Vowell has made her own politics perfectly clear--"I am a capital-D Democrat"--but her allegiance is to whimsy. Not humor, which might expose the ridiculous, but whimsy, which merely makes light of it. And she is a true partisan. Of deaths caused by AIDS and poverty in Africa, she indignantly notes that it's "literally the dumbest thing I've ever heard." Literally? Dumbest? Really? Even the most correct of sentiments cannot withstand expression in such juvenile terms. Other times, Vowell simply free associates her way to a theory. What does she think of the Supreme Court ruling that allowed the Texas State Capitol to display a Ten Commandments statue? Well, "[t]he other night I was flipping channels and..." I'll spare you the next two paragraphs and tell you that our intrepid columnist discovered that human nature is imperfect.It sounds bloggy to me. Get used to it. This is the way people will write about politics in the future. The Times needs to appeal to younger readers, and that means the regular slots on the op-ed page when they open up are going to go to people like Vowell, and not to older writers who've built their reputations by following the established conventions of column writing. And this has to be what's really bugging McDonell so much. Hear his pain:

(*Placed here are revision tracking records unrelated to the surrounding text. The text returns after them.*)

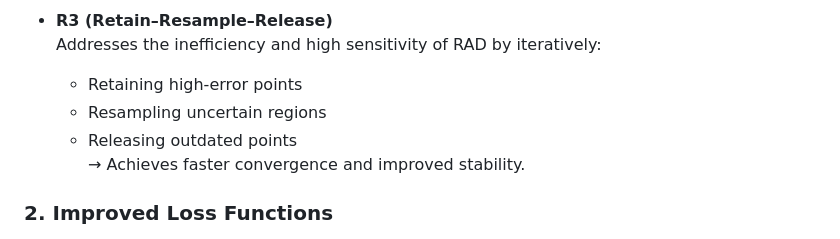
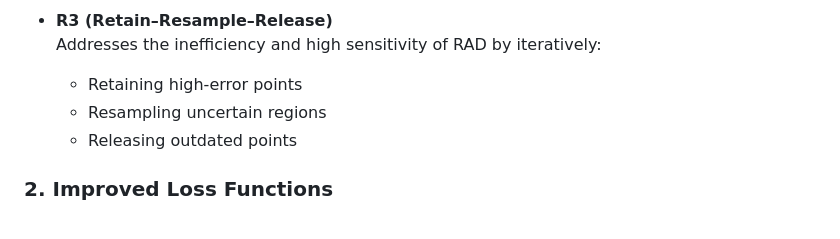
Before and after one commit to Fantasy-Hao/PINN_Acc, a Markdown page: README.md, the part around the change printed below. Rendered like a GitHub page.

```diff
--- a/README.md
+++ b/README.md
@@ -30,7 +28,7 @@ This project focuses on enhancing PINNs for PDE solving—particularly for the N
   - Retaining high-error points
   - Resampling uncertain regions
   - Releasing outdated points
-  → Achieves faster convergence and improved stability.
+
 
 ### **2. Improved Loss Functions**
 
```
Also changed, not shown: other parts of README.md (+0 -6 lines).
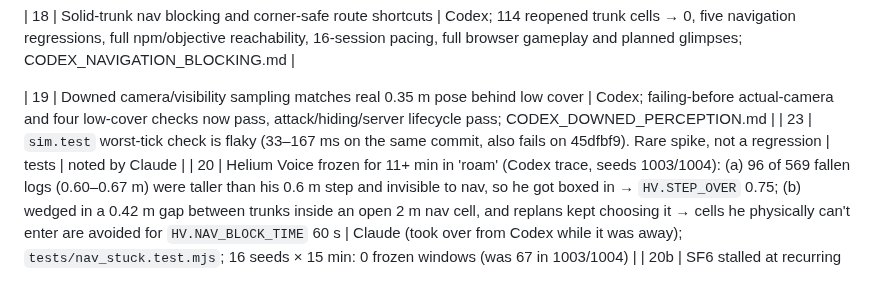
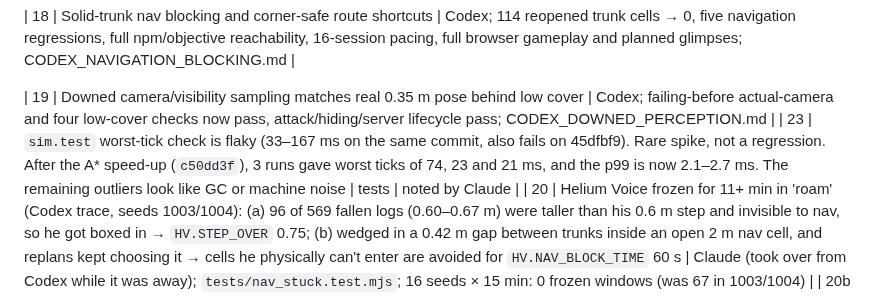
Before and after one commit to FreshFroge/helium-moon, a Markdown page: docs/BACKLOG.md, the part around the change. Rendered like a GitHub page.

Commit message:
Backlog #23: worst-tick numbers after the A* speed-up
Co-Authored-By: Claude Opus 5.5 <noreply@anthropic.com>
Claude-Session: https://claude.ai/code/session_012YnodyESDS8mUEGfAAzk9t

```diff
--- a/docs/BACKLOG.md
+++ b/docs/BACKLOG.md
@@ -59,7 +59,7 @@ possible without waiting on each other:
 | 18 | Solid-trunk nav blocking and corner-safe route shortcuts | Codex; 114 reopened trunk cells → 0, five navigation regressions, full npm/objective reachability, 16-session pacing, full browser gameplay and planned glimpses; CODEX_NAVIGATION_BLOCKING.md |
 
 | 19 | Downed camera/visibility sampling matches real 0.35 m pose behind low cover | Codex; failing-before actual-camera and four low-cover checks now pass, attack/hiding/server lifecycle pass; CODEX_DOWNED_PERCEPTION.md |
-| 23 | `sim.test` worst-tick check is flaky (33–167 ms on the same commit, also fails on 45dfbf9). Rare spike, not a regression | tests | noted by Claude |
+| 23 | `sim.test` worst-tick check is flaky (33–167 ms on the same commit, also fails on 45dfbf9). Rare spike, not a regression. After the A* speed-up (`c50dd3f`), 3 runs gave worst ticks of 74, 23 and 21 ms, and the p99 is now 2.1–2.7 ms. The remaining outliers look like GC or machine noise | tests | noted by Claude |
 | 20 | Helium Voice frozen for 11+ min in 'roam' (Codex trace, seeds 1003/1004): (a) 96 of 569 fallen logs (0.60–0.67 m) were taller than his 0.6 m step and invisible to nav, so he got boxed in → `HV.STEP_OVER` 0.75; (b) wedged in a 0.42 m gap between trunks inside an open 2 m nav cell, and replans kept choosing it → cells he physically can't enter are avoided for `HV.NAV_BLOCK_TIME` 60 s | Claude (took over from Codex while it was away); `tests/nav_stuck.test.mjs`; 16 seeds × 15 min: 0 frozen windows (was 67 in 1003/1004) |
 | 20b | SF6 stalled at recurring spots (~11 frozen 20 s windows in 8 sessions) at fallen logs above its 0.5 m step and fence corners the nav grid can't see → its planner treats cells crossed by tall logs/fences as costly (`skunk.js` `tallLogCells`) + the blocked-cell memory. 1 window in 12 seeds remains (recovers) | Claude; `nav_stuck.test.mjs` SF6 cases |
 | — | Hunt hum verified in a real browser AudioContext (Claude): with a hunt on, master RMS goes −30 → −23.5 dB (him at 20 m), 25–40 Hz band +13–18 dB, 55–100 Hz +14–18 dB, 200 Hz–2 kHz unchanged (doesn't mask cues), compressor reduction 0 dB (no ducking of other sounds); deeper at 4 m | headless measurement, not a listening test: owner should still listen |
```
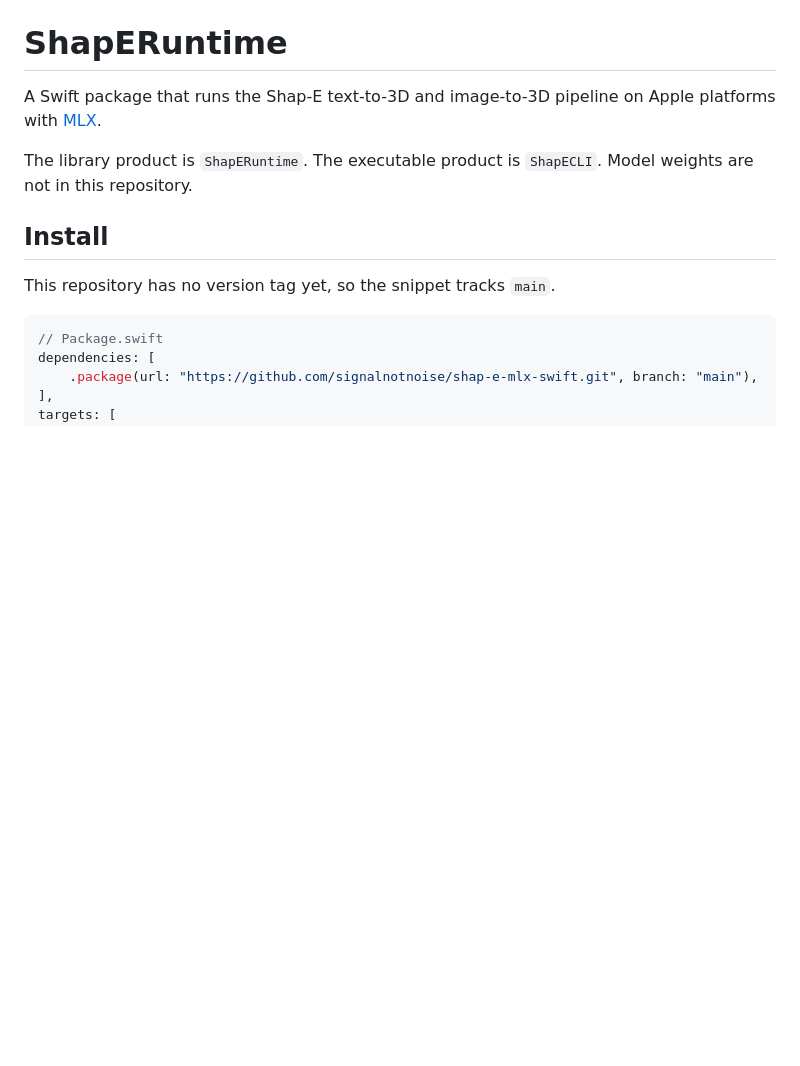
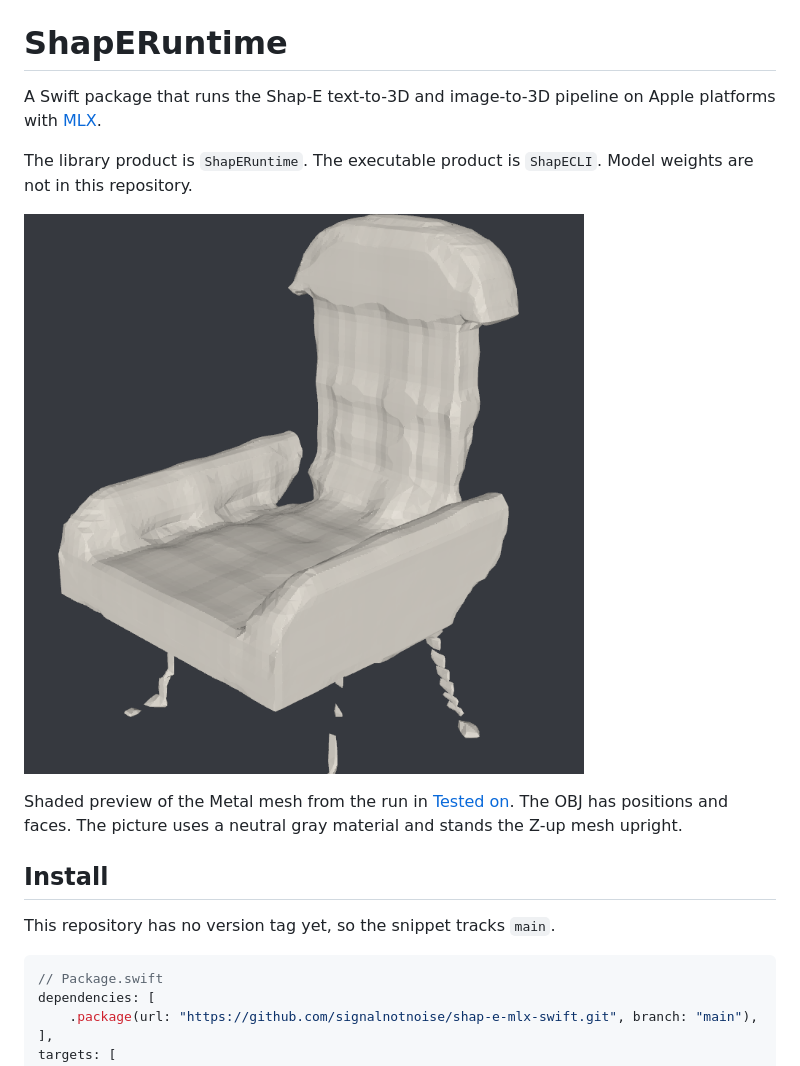
Before and after one commit to signalnotnoise/shap-e-mlx-swift, a Markdown page: README.md, the part around one of its changes. Rendered like a GitHub page; pictures changed too: docs/red-chair.png (added); blank space fills up the shorter version.

```diff
--- a/README.md
+++ b/README.md
@@ -3,6 +3,10 @@
 A Swift package that runs the Shap-E text-to-3D and image-to-3D pipeline on Apple platforms with [MLX](https://github.com/ml-explore/mlx-swift).
 
 The library product is `ShapERuntime`. The executable product is `ShapECLI`. Model weights are not in this repository.
+
+![Shaded Metal mesh for the prompt a red chair](docs/red-chair.png)
+
+Shaded preview of the Metal mesh from the run in [Tested on](#tested-on). The OBJ has positions and faces. The picture uses a neutral gray material and stands the Z-up mesh upright.
 
 ## Install
 
```
Also changed, not shown: other parts of README.md (+23 -0 lines).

Vowell's qualifications for the job are limited. She has spent nearly ten years as a commentator on the radio show "This American Life," where she applies what the San Francisco Chronicle has called her "nasal and high-pitched, somewhere in the neighborhood of Bart Simpson's sister Lisa" voice to programs about popular culture and history. She has published four books of humorous essays. She is young and has appeared on "The Daily Show." She is popular. But in all these successes she has not, so far as I can detect, demonstrated a sophisticated or, for that matter, unique, grasp of current events. This did not prevent the Times from recruiting Vowell to fill the pages of, as she calls it, "the most uppity newspaper in the world."Is her voice even relevant or is McDonell just irritated? Actually, it is relevant, because there are already podcasts of the columns, and in the future, we'll want to hear the columnist and not just an actor doing the reading. Four books of humorous essays? That's a limited qualification for writing essays? Really, McDonell is quite ridiculous.